§ What the task requires: Copy each line of the following material that has the string "portrait".

§ Provided records:
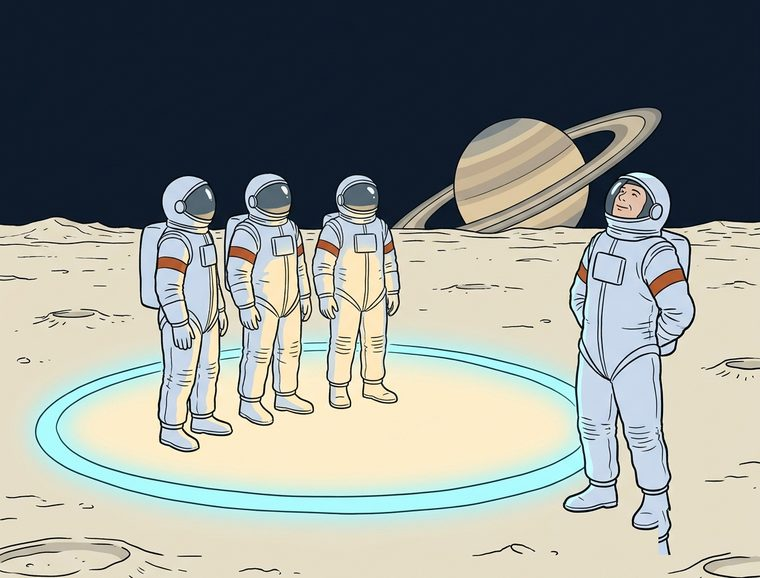
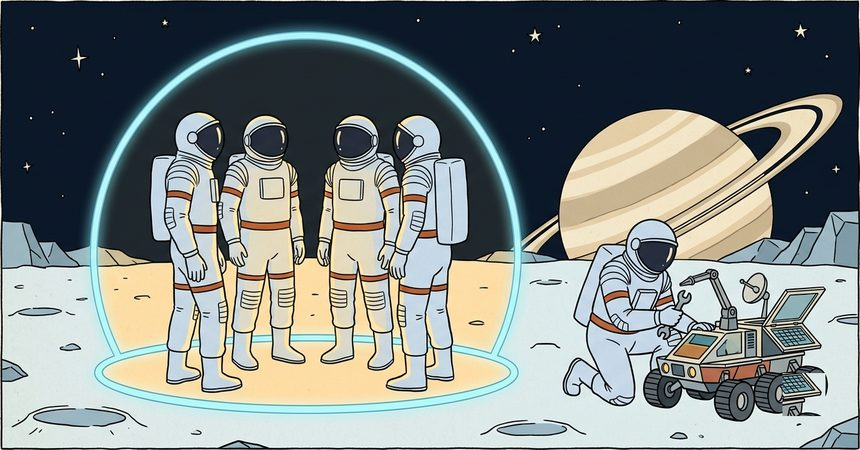
Complete orbit's illustrations with the campfire and a redrawn circle
login-campfire.jpg was missed in the first batch and is the first thing
anyone ever sees: three cosmonauts sitting around a lantern on regolith
under a ringed planet, which is the ranch's hearth translated rather than
replaced.

group-circle.jpg is a regeneration. The first came back with the crew's
faces visible through their visors — on any other picture a style slip, on
this one a portrait of somebody, because it is the only illustration whose
job is to teach the scoping rule rather than decorate. One sentence in the
prompt fixed it (every visor completely dark and opaque, nothing visible
behind it), and the new composition reads better besides: the figure
outside the ring is visibly busy with a rover of their own, which is
exactly the "not excluded, just not in this one" the picture needs.

Both went through the same two mechanical passes as the rest — cream mat
trimmed, corner sparkle covered by geometry.

All 17 illustrations are now in, 928 KB, and the pack inherits from the
ranch only its icons. The theme test that asserted orbit ships no artwork
now asserts the real contract instead: the login page draws orbit's own
illustration while the nav still borrows the ranch's icons.

Claude-Session: https://claude.ai/code/session_01WdE9ZmL4jAJM3AWFwCpRyi

diff --git a/tests/test_themes.py b/tests/test_themes.py
@@ -152,14 +152,19 @@ def test_the_default_is_the_default_pack(app):
 
 
 def test_pages_serve_the_configured_pack(app_factory):
-    """End to end: set the pack, and the pictures on a real page come from
-    it — or from the default when it hasn't drawn them."""
+    """End to end, and both halves of the fallback on one page: the login
+    page draws orbit's own illustration, and its nav still borrows the
+    ranch's icons, because orbit hasn't drawn those yet."""
     app = app_factory(THEME="orbit")
     client = app.test_client()
     html = client.get("/login").data.decode()
     assert "/static/themes/orbit/theme.css" in html
-    # orbit ships no artwork yet, so every picture is inherited
-    assert "/static/themes/ranch/img/" in html
+    assert "/static/themes/orbit/img/login-campfire.jpg" in html
+
+    page = app.test_client()
+    page.post("/login", data={"password": "test-password"})
+    nav = page.get("/").data.decode()
+    assert "/static/themes/ranch/img/icon-new-story.png" in nav
 
 
 def test_the_default_pack_needs_no_stylesheet(app):

diff --git a/scripts/process_orbit_plates.py b/scripts/process_orbit_plates.py
@@ -21,9 +21,10 @@ OUT = Path(__file__).resolve().parent.parent / "app" / "static" / "themes" / "or
 
 # source stem -> (output name, long edge)
 ASSETS = {
+    "26cf2215-3914": ("login-campfire.jpg", 856),
     "646b6b20-3887": ("person-oval.jpg", 732),
     "1534805c-3888": ("empty-chest.jpg", 729),
-    "cf5c4503-3889": ("group-circle.jpg", 760),
+    "802471b4-3915": ("group-circle.jpg", 860),
     "42b94658-3890": ("sealed-letter.jpg", 620),
     "bd2bee74-3891": ("firsts-boots.jpg", 760),
     "6a8e7374-3892": ("growth-doorpost.jpg", 760),

diff --git a/FEATURES.md b/FEATURES.md
@@ -5884,21 +5884,22 @@ truncated data URI was caught in the first place.
 
 ### Follow-up: the pack gets its artwork
 
-Sixteen of orbit's seventeen illustrations arrived, generated from the
-prompts in `IMAGE-PROMPTS-ORBIT.md`. They are committed under
-`app/static/themes/orbit/img/`, 808 KB in total, and the pack now inherits
-only what it hasn't drawn:
+All seventeen of orbit's illustrations arrived, generated from the prompts
+in `IMAGE-PROMPTS-ORBIT.md` and committed under
+`app/static/themes/orbit/img/` — 928 KB in total. The pack now inherits
+from the ranch only its icons:
 
 | File | Size | | File | Size |
 |---|---|---|---|---|
-| `person-oval.jpg` | 590×732 | | `accounts-keys.jpg` | 760×510 |
-| `empty-chest.jpg` | 729×587 | | `invite-card.jpg` | 700×564 |
-| `group-circle.jpg` | 760×578 | | `write-link-pass.jpg` | 700×564 |
-| `sealed-letter.jpg` | 486×620 | | `help-lantern.jpg` | 582×700 |
-| `firsts-boots.jpg` | 760×496 | | `book-frame.jpg` | 723×897 |
-| `growth-doorpost.jpg` | 558×760 | | `instant-camera.jpg` | 652×516 |
-| `almanac-book.jpg` | 700×700 | | `tree-sapling.jpg` | 605×760 |
-| `history-pages.jpg` | 720×598 | | `tumbleweed.jpg` | 900×429 |
+| `login-campfire.jpg` | 856×621 | | `accounts-keys.jpg` | 760×510 |
+| `person-oval.jpg` | 590×732 | | `invite-card.jpg` | 700×564 |
+| `empty-chest.jpg` | 729×587 | | `write-link-pass.jpg` | 700×564 |
+| `group-circle.jpg` | 860×450 | | `help-lantern.jpg` | 582×700 |
+| `sealed-letter.jpg` | 486×620 | | `book-frame.jpg` | 723×897 |
+| `firsts-boots.jpg` | 760×496 | | `instant-camera.jpg` | 652×516 |
+| `growth-doorpost.jpg` | 558×760 | | `tree-sapling.jpg` | 605×760 |
+| `almanac-book.jpg` | 700×700 | | `tumbleweed.jpg` | 900×429 |
+| `history-pages.jpg` | 720×598 | | | |
 
 Two things every generation needed fixing, and neither is a judgement call,
 so `scripts/process_orbit_plates.py` does both and stays in the repo for
@@ -5923,11 +5924,24 @@ The prompt document gained both as hard rules for future generations, on
 top of the two it already had, and every prompt block now carries the
 negatives inline.
 
-Still outstanding, and recorded at the top of `IMAGE-PROMPTS-ORBIT.md`:
-`login-campfire.jpg` was never generated (it is the first thing anyone
-sees); `group-circle.jpg` is committed but its crew's faces are visible
-through their visors, which breaks the pack's own rule on the one picture
-that has to *teach* rather than decorate; and none of the 13 icons exist
-yet, so every button on a blue page still wears the ranch's brown leather.
+Two plates took a second pass, and both are worth recording because they
+are the failure modes to watch for in the next batch:
+
+- **`group-circle.jpg`** came back with the crew's faces visible through
+  their visors. On any other picture that would be a style slip; on this
+  one — the only illustration in the app whose job is to *teach* the
+  scoping rule rather than decorate — a face turns it into a portrait of
+  somebody. The fix was one sentence added to the prompt (*every visor is
+  completely dark and opaque, with nothing visible behind it*), and the
+  regeneration also improved the composition: the figure outside the ring
+  is now visibly busy with a rover of their own, which is exactly the
+  "not excluded, just not in this one" reading the picture needs.
+- **`login-campfire.jpg`** was simply missed in the first batch, and it is
+  the first thing anyone ever sees.
+
+Still outstanding: **the 13 icons**. None exist yet, so every button on a
+blue page still wears the ranch's brown leather. That is the whole
+remaining list, and it is recorded at the top of
+`IMAGE-PROMPTS-ORBIT.md`.
 
 `pytest` (1185) and `ruff check .` green.

diff --git a/IMAGE-PROMPTS-ORBIT.md b/IMAGE-PROMPTS-ORBIT.md
@@ -9,17 +9,9 @@ file is how a pack drifts.
 Generate externally, process locally, commit the result under
 `app/static/themes/orbit/img/` — the app never fetches an image at runtime.
 
-**Status:** 16 of the 17 illustrations are generated, processed and
-committed. Still wanted:
-
-- **`login-campfire.jpg`** — never generated, and it's the first thing
-  anyone sees (login page and the timeline's footer). Prompt 1 below.
-- **`group-circle.jpg`** — committed, but the crew's faces are visible
-  through their visors, which breaks the pack's no-faces rule and makes
-  the one picture that has to *teach* look like a portrait. Prompt 4 has
-  been sharpened; worth a regeneration.
-- **The 13 icons** — none generated, so every button still shows the
-  ranch's western icon on a blue page. Their section is at the end.
+**Status: all 17 illustrations are generated, processed and committed.**
+What is left is **the 13 icons** — none exist yet, so every button still
+shows the ranch's western icon on a blue page. Their section is at the end.
 
 **Nothing here is blocking.** The orbit pack works with any subset: its
 palette is complete, and any picture it hasn't drawn falls back to the
@@ -134,15 +126,21 @@ margin. Their section is at the end.
 
 ## Where to start
 
-In this order, for the largest visible change per generation:
+The illustrations are done. **The icons are what is left**, and they are
+what a reader notices next: every button on a blue page is still wearing
+the ranch's brown leather. Thirteen of them, one prompt, a table of
+subjects — the last section of this file.
 
-1. `login-campfire.jpg` — the first thing anyone sees, and the only
-   illustration still missing entirely.
-2. `group-circle.jpg` — the one picture in the app that has to *teach*
-   something rather than decorate, and the one whose first generation
-   came back with faces.
-3. The icons — 13 of them, and until they land every button on a blue page
-   is still wearing the ranch's brown leather.
+Two of the illustrations took a second pass, and both for reasons worth
+remembering when the icons come back:
+
+- `group-circle.jpg` — the first generation showed the crew's faces
+  through their visors. It is the one picture in the app that has to
+  *teach* rather than decorate, and a face turns it into a portrait. The
+  fix was one sentence in the prompt: *every visor is completely dark and
+  opaque*.
+- `login-campfire.jpg` — simply missed in the first batch, and it is the
+  first thing anyone ever sees.
 
 ---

§ Output of the task:
this one a portrait of somebody, because it is the only illustration whose
+  scoping rule rather than decorate — a face turns it into a portrait of
-  the one picture that has to *teach* look like a portrait. Prompt 4 has
+  *teach* rather than decorate, and a face turns it into a portrait. The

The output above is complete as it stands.